Sylvia St. Cyr , Account Executive, Midwest Region
The 60’s were complicated. To set context, I remember atomic bomb safety drills vividly. I never attended school with a student of color, or a student with special needs. We were all traditional June and Ward Cleaver kids, growing up in a world that seemed so calm on the surface, as deep underlying national concerns and issues were spiraling out of control underneath.
By the time I was in 6th grade, the Vietnam War was in full swing, The Beatles were a music revolution, and classroom practices slowly started shifting away from traditional norms.

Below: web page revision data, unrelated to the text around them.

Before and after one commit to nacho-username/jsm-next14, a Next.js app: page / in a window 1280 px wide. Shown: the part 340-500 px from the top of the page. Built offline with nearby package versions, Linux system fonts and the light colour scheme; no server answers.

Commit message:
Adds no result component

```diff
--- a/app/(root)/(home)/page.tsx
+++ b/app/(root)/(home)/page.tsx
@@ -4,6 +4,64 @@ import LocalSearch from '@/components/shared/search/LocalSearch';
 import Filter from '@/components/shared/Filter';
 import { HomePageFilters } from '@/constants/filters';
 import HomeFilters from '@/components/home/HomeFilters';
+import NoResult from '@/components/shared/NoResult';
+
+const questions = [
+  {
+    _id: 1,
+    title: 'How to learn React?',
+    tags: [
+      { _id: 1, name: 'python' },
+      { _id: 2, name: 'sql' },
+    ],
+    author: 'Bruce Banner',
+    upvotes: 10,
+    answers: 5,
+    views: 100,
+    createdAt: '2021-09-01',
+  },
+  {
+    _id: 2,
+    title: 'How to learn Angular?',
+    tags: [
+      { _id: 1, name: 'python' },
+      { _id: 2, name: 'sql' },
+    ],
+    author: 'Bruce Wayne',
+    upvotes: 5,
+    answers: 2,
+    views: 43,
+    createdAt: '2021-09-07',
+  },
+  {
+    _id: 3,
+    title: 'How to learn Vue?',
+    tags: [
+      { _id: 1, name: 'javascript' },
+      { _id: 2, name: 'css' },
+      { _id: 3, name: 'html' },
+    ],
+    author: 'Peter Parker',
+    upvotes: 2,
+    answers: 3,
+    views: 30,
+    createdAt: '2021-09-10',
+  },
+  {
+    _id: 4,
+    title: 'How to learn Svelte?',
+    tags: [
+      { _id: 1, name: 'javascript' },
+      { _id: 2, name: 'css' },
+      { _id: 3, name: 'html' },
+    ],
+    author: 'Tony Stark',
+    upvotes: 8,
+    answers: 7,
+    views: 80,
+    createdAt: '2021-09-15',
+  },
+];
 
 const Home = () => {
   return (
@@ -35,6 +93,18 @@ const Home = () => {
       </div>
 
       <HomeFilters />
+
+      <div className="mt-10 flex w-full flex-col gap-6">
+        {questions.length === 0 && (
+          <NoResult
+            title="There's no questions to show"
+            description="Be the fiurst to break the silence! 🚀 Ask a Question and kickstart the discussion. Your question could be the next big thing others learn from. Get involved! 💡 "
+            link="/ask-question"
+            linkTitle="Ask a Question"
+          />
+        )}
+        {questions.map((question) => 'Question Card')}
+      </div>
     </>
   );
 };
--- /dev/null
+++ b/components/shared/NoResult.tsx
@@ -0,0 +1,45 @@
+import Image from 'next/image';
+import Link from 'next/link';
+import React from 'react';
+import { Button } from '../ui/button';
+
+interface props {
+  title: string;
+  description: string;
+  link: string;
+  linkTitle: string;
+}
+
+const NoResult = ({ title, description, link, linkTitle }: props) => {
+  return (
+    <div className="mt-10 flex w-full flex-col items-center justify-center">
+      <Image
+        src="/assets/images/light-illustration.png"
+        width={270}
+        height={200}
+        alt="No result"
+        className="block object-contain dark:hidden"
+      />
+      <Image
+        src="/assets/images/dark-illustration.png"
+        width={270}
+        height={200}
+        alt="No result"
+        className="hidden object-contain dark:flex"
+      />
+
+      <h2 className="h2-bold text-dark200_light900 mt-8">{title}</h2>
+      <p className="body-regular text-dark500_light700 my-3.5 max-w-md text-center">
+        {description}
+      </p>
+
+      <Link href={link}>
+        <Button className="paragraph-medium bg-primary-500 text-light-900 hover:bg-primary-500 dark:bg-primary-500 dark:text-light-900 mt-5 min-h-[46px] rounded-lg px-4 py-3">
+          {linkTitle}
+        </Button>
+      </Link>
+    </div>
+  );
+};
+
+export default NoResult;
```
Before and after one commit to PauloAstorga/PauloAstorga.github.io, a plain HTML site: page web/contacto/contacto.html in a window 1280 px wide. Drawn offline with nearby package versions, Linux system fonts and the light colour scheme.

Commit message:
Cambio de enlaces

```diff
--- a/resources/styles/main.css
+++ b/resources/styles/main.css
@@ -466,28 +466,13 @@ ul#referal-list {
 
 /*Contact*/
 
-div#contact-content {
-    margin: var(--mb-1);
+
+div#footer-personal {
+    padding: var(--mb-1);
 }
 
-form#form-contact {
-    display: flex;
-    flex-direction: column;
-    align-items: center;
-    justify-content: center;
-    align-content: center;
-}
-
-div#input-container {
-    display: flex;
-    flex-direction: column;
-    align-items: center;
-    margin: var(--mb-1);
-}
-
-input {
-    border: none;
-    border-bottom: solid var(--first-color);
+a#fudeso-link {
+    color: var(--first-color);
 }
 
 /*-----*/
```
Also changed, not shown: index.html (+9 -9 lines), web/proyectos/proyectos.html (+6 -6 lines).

One teacher stands out for me during that time period – Mr. Henry Schmidt. He was my 6th grade teacher and he fascinated me! I never knew what to expect in his classroom, and learning took a turn for me that year from seeming imprisonment to an endless world of fascinating topics to explore. I never realized that learning could be fun, complex, and interesting! Mr. Schmidt had us all captivated, at all times. I remember listening to the lyrics of “Hey Jude” with headphones on and then being probed with complicated questions about the song… What does it mean? How can you interpret the lyrics? How does it connect to you? Our Christmas party was at his house, and he took us each out on a toboggan dragged across the ice on a snowmobile. I STILL remember how exhilarating and cold it was, and how the hot chocolate his wife made for us afterwards warmed the life back into my hands and toes. My favorite Mr. Schmidt memory is when he came into our classroom after recess and began putting all of our desks into a pod… What was he up to? He then proceeded to climb on top of the desks (“Oh Captain, my Captain” style). Once on top, he had a golf club in his hand, and he showed us how to swing it. I kept looking over my shoulder waiting for the principal to see him and drag him off! I was seriously worried that he’d gone too far.

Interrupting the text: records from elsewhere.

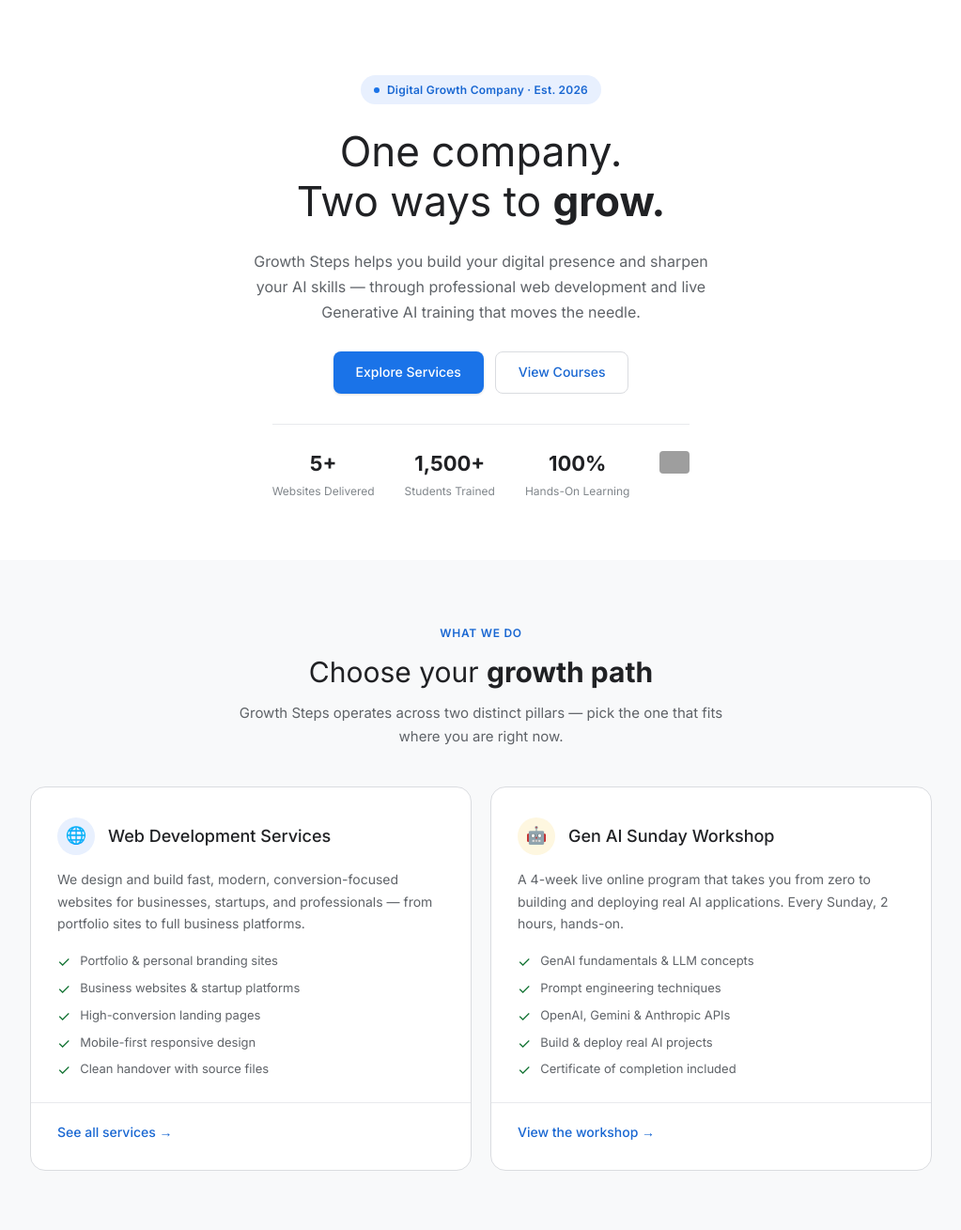
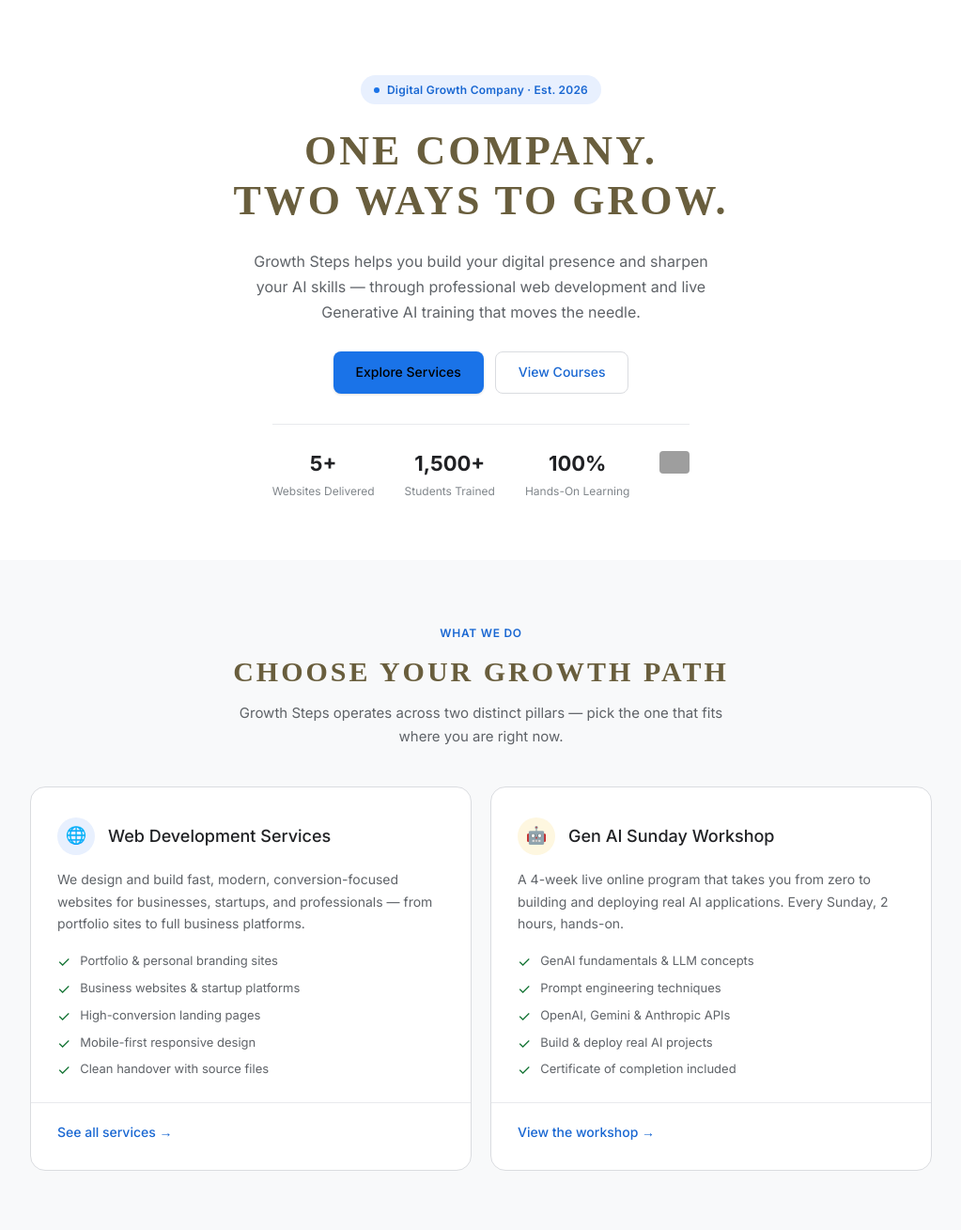
Before and after one commit to growthstepsgs/GrowthStepsFullStack, a Flask app: page / in a window 1280 px wide. Shown: the part 65-1374 px from the top of the page at 94% size, without its empty margins (128-1151 px from the left). Run offline with Flask 3, Linux system fonts and the light colour scheme; some web fonts are replaced; grey boxes are pictures that could not be loaded.

Commit message:
added more font family elements

```diff
--- a/templates/index.html
+++ b/templates/index.html
@@ -295,7 +295,7 @@
     .btn:active { transform: scale(0.98); }
 
     .btn-filled {
-      background: var(--blue); color: #fff;
+      background: var(--blue); color: #000000;
       box-shadow: var(--shadow-1);
     }
     .btn-filled:hover { background: var(--blue-hover); box-shadow: var(--shadow-2); }
@@ -564,6 +564,8 @@
       .hero-badges { gap: 20px; padding-top: 20px; }
       .nav { height: 56px; }
     }
+
+
   </style>
 </head>
 <body>
@@ -640,7 +642,7 @@
           <span class="dot"></span>
           Digital Growth Company · Est. 2026
         </div>
-        <h2>
+        <h2  style="font-family: 'Cinzel Decorative', 'Cinzel', 'Forum', serif; font-weight: 700; letter-spacing: 3px; text-transform: uppercase; color: #695e3d;">
           One company.<br>
           Two ways to <strong>grow.</strong>
         </h2>
@@ -678,7 +680,7 @@
     <div class="container">
       <div class="section-header reveal">
         <div class="eyebrow">What We Do</div>
-        <h2>Choose your <strong>growth path</strong></h2>
+        <h2 style="font-family: 'Cinzel Decorative', 'Cinzel', 'Forum', serif; font-weight: 700; letter-spacing: 3px; text-transform: uppercase; color: #695e3d;">Choose your <strong>growth path</strong></h2>
         <p>Growth Steps operates across two distinct pillars — pick the one that fits where you are right now.</p>
       </div>
 
@@ -788,7 +790,7 @@
     <div class="container">
       <div class="section-header reveal">
         <div class="eyebrow">Why Us</div>
-        <h2>The Growth Steps <strong>difference</strong></h2>
+        <h2 style="font-family: 'Cinzel Decorative', 'Cinzel', 'Forum', serif; font-weight: 700; letter-spacing: 3px; text-transform: uppercase; color: #695e3d;">The Growth Steps <strong>difference</strong></h2>
         <p>We care about outcomes, not just deliverables.</p>
       </div>
 
@@ -831,7 +833,7 @@
   <section class="final-cta" id="contact">
     <div class="container">
       <div class="reveal">
-        <h2>Ready to take your <strong>next step?</strong></h2>
+        <h2 style="font-family: 'Cinzel Decorative', 'Cinzel', 'Forum', serif; font-weight: 700; letter-spacing: 3px; text-transform: uppercase; color: #695e3d;">Ready to take your <strong>next step?</strong></h2>
         <p>Whether it's a website that works harder for your business or an AI skill that opens new doors — Growth Steps gets you there.</p>
         <div class="final-cta-btns">
           <a class="btn btn-filled" href="{{ url_for('services') }}">Start a Web Project</a>
```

I absolutely treasure the memories he gave me, and he was the inspiration for me to become a teacher myself. I looked him up several years ago, and when I called to speak to him, the school secretary said: “He’s with his class right now… making furniture”. I was not surprised. He was happy to hear from me, but I could tell he didn’t remember me. I thanked him for the strong contribution he had in my path to becoming a teacher. What Mr. Schmidt never knew at the time was that things at home were not safe or comfortable for me, and that I was experiencing fear and stress. He didn’t know that being in his classroom was the very best part of my day, and the very safest and understood I would ever feel. I always kept this in mind when I was teaching. As educators, we may be the only safe haven for a student. This is a non-negotiable that every student deserves; a safe place.
Mr. Schmidt taught me one more lesson on that last call, of course. He taught me that even though I may never remember every student I ever taught over the decades, it doesn’t mean that they will forget me. How do I want them to remember me? My goal as a teacher was to be that catalyst for my students… to open doors for them to new experiences; to welcome them and make them feel safe and engaged. I’m sure I wasn’t as effective as Mr. Schmidt, as he set the bar very high, but what a wonderful example he was for me to consider in my own work. It’s the distinction between being a teacher or an educator. I believe I was an educator and I also believe it’s because of him.